A remarkable woman and a remarkable exhibition, highlighting the extraordinary contribution that women made to the war effort.
Where do they go from here – the Servicewomen and all the others, who without the glamour in uniform, have queued, and kept factories, homes and offices going? Their value is more than proven…how long before a grateful nation (or anyway the men of the nation) forget what women accomplished when the country needed them?
-British Vogue, 1945
The exhibition also touches on Miller’s life after the war where she tragically sank into depression, self-medicating with alcohol. It is not clear whether the war distracted her from the trauma of her youth which may have returned to haunt her in adulthood. I think it may have been a combination of this and the frustration of being expected to return to a predetermined, pre-war life – all mild-mannered domesticity – after having truly experienced the world and all the horror and glory of the human condition.
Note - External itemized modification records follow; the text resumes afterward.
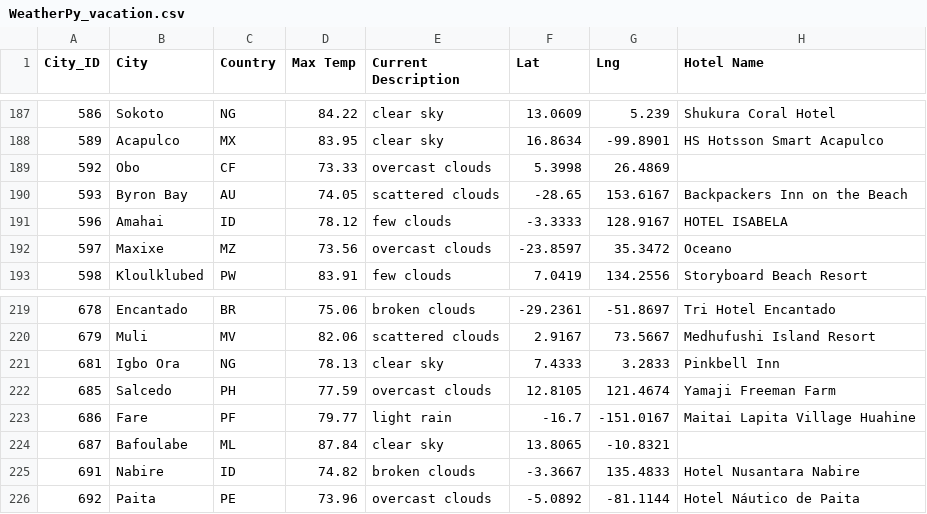
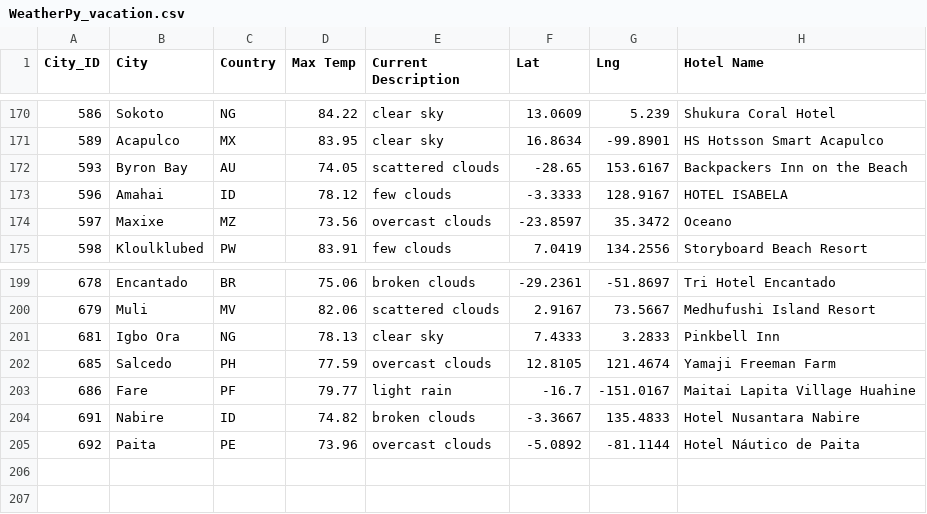
Before and after one commit to victoriaguille/WeatherPy, a CSV file: Vacation_Search/WeatherPy_vacation.csv, drawn as a sheet; only a part is shown, gaps mark what is left out; the diff covers the shown part only; the diff names each change by its address in the sheet, - before the commit and + after, or states it on an @@ line.

```diff
--- a/Vacation_Search/WeatherPy_vacation.csv
+++ b/Vacation_Search/WeatherPy_vacation.csv
-row 189: 592 | Obo | CF | 73.33 | overcast clouds | 5.3998 | 26.4869
-row 224: 687 | Bafoulabe | ML | 87.84 | clear sky | 13.8065 | -10.8321
```
Also changed, not shown: 19 removed rows elsewhere in this file, 1 other file.
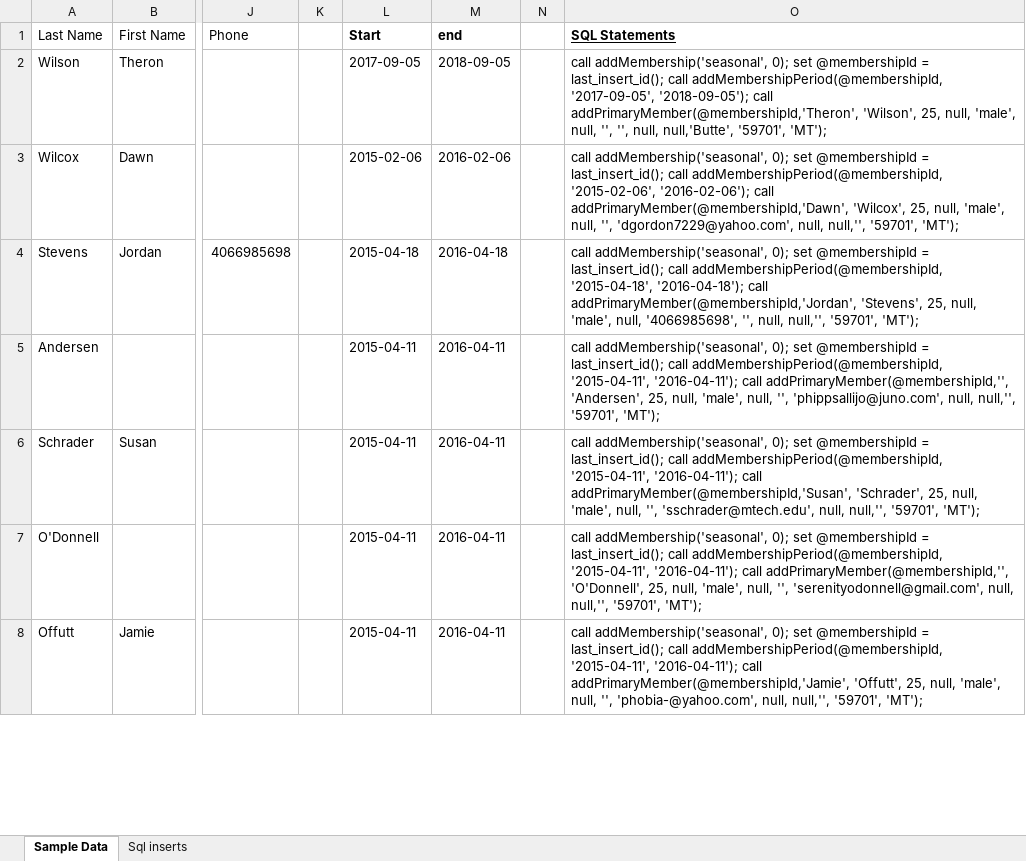
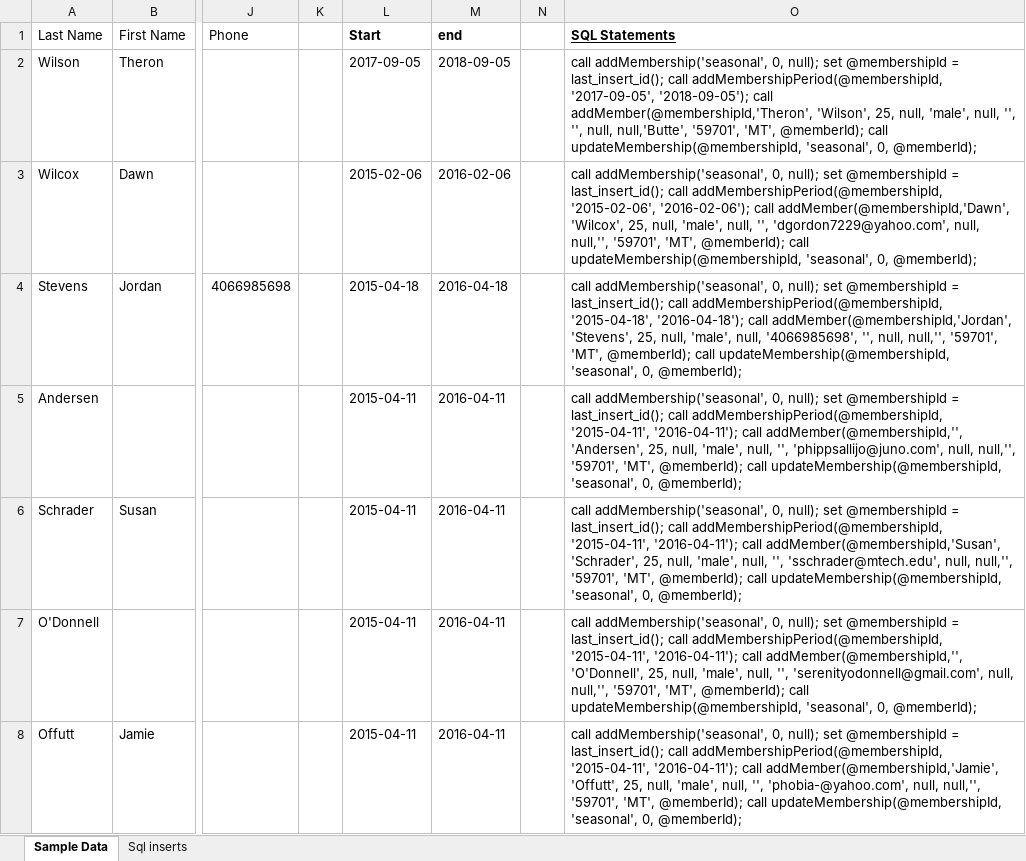
Before and after one commit to coneill1/science-mine-db, an Excel workbook: SM_testData.xlsx, sheet Sample Data, drawn as a sheet; only a part is shown, gaps mark what is left out; values as stored, in another font and other column widths than the file's, no borders; the diff covers the shown part only; the diff names each change by its address in the sheet, - before the commit and + after, or states it on an @@ line.

Commit message:
added node and asp.net core project skeletons. updated procedures and data model

```diff
--- a/SM_testData.xlsx (sheet Sample Data)
+++ b/SM_testData.xlsx (sheet Sample Data)
-O2 (SQL Statements): call addMembership('seasonal', 0); set @membershipId = last_insert_id(); call addMembershipPeriod(@membershipId, '2017-09-05', '2018-09-05'); call addPrimaryMember(@membershipId,'Theron', 'Wilson', 25, null, 'male', null, '', '', null, null,'Butte', '59701', 'MT');
+O2 (SQL Statements): call addMembership('seasonal', 0, null); set @membershipId = last_insert_id(); call addMembershipPeriod(@membershipId, '2017-09-05', '2018-09-05'); call addMember(@membershipId,'Theron', 'Wilson', 25, null, 'male', null, '', '', null, null,'Butte', '59701', 'MT', @memberId); call updateMembership(@membershipId, 'seasonal', 0, @memberId);
-O3 (SQL Statements): call addMembership('seasonal', 0); set @membershipId = last_insert_id(); call addMembershipPeriod(@membershipId, '2015-02-06', '2016-02-06'); call addPrimaryMember(@membershipId,'Dawn', 'Wilcox', 25, null, 'male', null, '', 'dgordon7229@yahoo.com', null, null,'', '59701', 'MT');
+O3 (SQL Statements): call addMembership('seasonal', 0, null); set @membershipId = last_insert_id(); call addMembershipPeriod(@membershipId, '2015-02-06', '2016-02-06'); call addMember(@membershipId,'Dawn', 'Wilcox', 25, null, 'male', null, '', 'dgordon7229@yahoo.com', null, null,'', '59701', 'MT', @memberId); call updateMembership(@membershipId, 'seasonal', 0, @memberId);
-O4 (SQL Statements): call addMembership('seasonal', 0); set @membershipId = last_insert_id(); call addMembershipPeriod(@membershipId, '2015-04-18', '2016-04-18'); call addPrimaryMember(@membershipId,'Jordan', 'Stevens', 25, null, 'male', null, '4066985698', '', null, null,'', '59701', 'MT');
+O4 (SQL Statements): call addMembership('seasonal', 0, null); set @membershipId = last_insert_id(); call addMembershipPeriod(@membershipId, '2015-04-18', '2016-04-18'); call addMember(@membershipId,'Jordan', 'Stevens', 25, null, 'male', null, '4066985698', '', null, null,'', '59701', 'MT', @memberId); call updateMembership(@membershipId, 'seasonal', 0, @memberId);
-O5 (SQL Statements): call addMembership('seasonal', 0); set @membershipId = last_insert_id(); call addMembershipPeriod(@membershipId, '2015-04-11', '2016-04-11'); call addPrimaryMember(@membershipId,'', 'Andersen', 25, null, 'male', null, '', 'phippsallijo@juno.com', null, null,'', '59701', 'MT');
+O5 (SQL Statements): call addMembership('seasonal', 0, null); set @membershipId = last_insert_id(); call addMembershipPeriod(@membershipId, '2015-04-11', '2016-04-11'); call addMember(@membershipId,'', 'Andersen', 25, null, 'male', null, '', 'phippsallijo@juno.com', null, null,'', '59701', 'MT', @memberId); call updateMembership(@membershipId, 'seasonal', 0, @memberId);
-O6 (SQL Statements): call addMembership('seasonal', 0); set @membershipId = last_insert_id(); call addMembershipPeriod(@membershipId, '2015-04-11', '2016-04-11'); call addPrimaryMember(@membershipId,'Susan', 'Schrader', 25, null, 'male', null, '', 'sschrader@mtech.edu', null, null,'', '59701', 'MT');
+O6 (SQL Statements): call addMembership('seasonal', 0, null); set @membershipId = last_insert_id(); call addMembershipPeriod(@membershipId, '2015-04-11', '2016-04-11'); call addMember(@membershipId,'Susan', 'Schrader', 25, null, 'male', null, '', 'sschrader@mtech.edu', null, null,'', '59701', 'MT', @memberId); call updateMembership(@membershipId, 'seasonal', 0, @memberId);
-O7 (SQL Statements): call addMembership('seasonal', 0); set @membershipId = last_insert_id(); call addMembershipPeriod(@membershipId, '2015-04-11', '2016-04-11'); call addPrimaryMember(@membershipId,'', 'O'Donnell', 25, null, 'male', null, '', 'serenityodonnell@gmail.com', null, null,'', '59701', 'MT');
+O7 (SQL Statements): call addMembership('seasonal', 0, null); set @membershipId = last_insert_id(); call addMembershipPeriod(@membershipId, '2015-04-11', '2016-04-11'); call addMember(@membershipId,'', 'O'Donnell', 25, null, 'male', null, '', 'serenityodonnell@gmail.com', null, null,'', '59701', 'MT', @memberId); call updateMembership(@membershipId, 'seasonal', 0, @memberId);
-O8 (SQL Statements): call addMembership('seasonal', 0); set @membershipId = last_insert_id(); call addMembershipPeriod(@membershipId, '2015-04-11', '2016-04-11'); call addPrimaryMember(@membershipId,'Jamie', 'Offutt', 25, null, 'male', null, '', 'phobia-@yahoo.com', null, null,'', '59701', 'MT');
+O8 (SQL Statements): call addMembership('seasonal', 0, null); set @membershipId = last_insert_id(); call addMembershipPeriod(@membershipId, '2015-04-11', '2016-04-11'); call addMember(@membershipId,'Jamie', 'Offutt', 25, null, 'male', null, '', 'phobia-@yahoo.com', null, null,'', '59701', 'MT', @memberId); call updateMembership(@membershipId, 'seasonal', 0, @memberId);
```
Also changed, not shown: 181 edited cells elsewhere in this sheet, 31 other files.
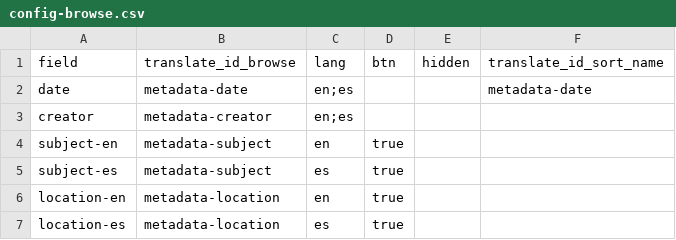
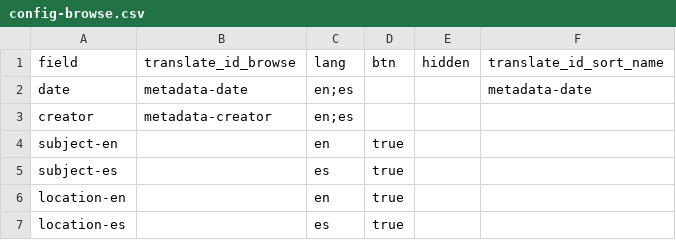
Before and after one commit to owikle/cb-multilingual-again, a CSV file: _data/config-browse.csv, drawn as a sheet.

Commit message:
fix field display name on browse card

```diff
--- a/_data/config-browse.csv
+++ b/_data/config-browse.csv
@@ -3,5 +3,5 @@ date,metadata-date,en;es,,,metadata-date
 creator,metadata-creator,en;es,,,
-subject-en,metadata-subject,en,true
-subject-es,metadata-subject,es,true
-location-en,metadata-location,en,true
-location-es,metadata-location,es,true
+subject-en,,en,true
+subject-es,,es,true
+location-en,,en,true
+location-es,,es,true
```
Also changed, not shown: 1 other file.
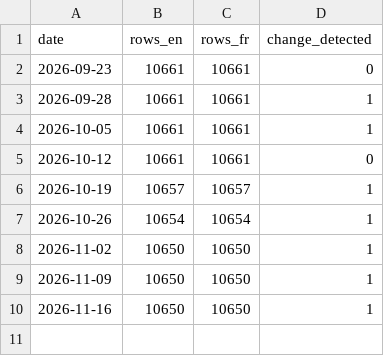
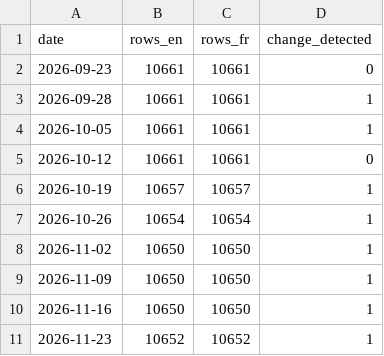
Before and after one commit to PatLittle/test, a CSV file: burolis/data/burolis_timeseries.csv, drawn as a sheet.

```diff
--- a/burolis/data/burolis_timeseries.csv
+++ b/burolis/data/burolis_timeseries.csv
@@ -10 +10,2 @@ date,rows_en,rows_fr,change_detected
 2026-11-16,10650,10650,1
+2026-11-23,10652,10652,1
```
Also changed, not shown: 6 other files.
After the war, Miller married Roland Penrose and their son Antony was born soon after. By the 1950s her life as a war correspondent had all been forgotten and the images she shot were locked away and not discussed. It was only in her death that son Antony discovered this important facet of his mother’s past and vowed to bring her photographs back to life. Her former Vogue editor, Audrey Withers, recalled of Miller:
She was reluctant to abandon the adventurous life in which she had found her true vocation and sensed rightly that she would never again have the opportunities it had given her.
The exhibition of Lee Miller’s work runs until 24th April 2016. Please do visit and help keep the legacy of this remarkable woman’s work alive. Photography within the exhibition is strictly prohibited. However, Artfund made a short promotional video with present day war correspondent Kate Adie which you can watch below. Photographs of Miller’s work contained within this post are taken from postcards available for purchase in the Imperial War Museum shop.
Until next time,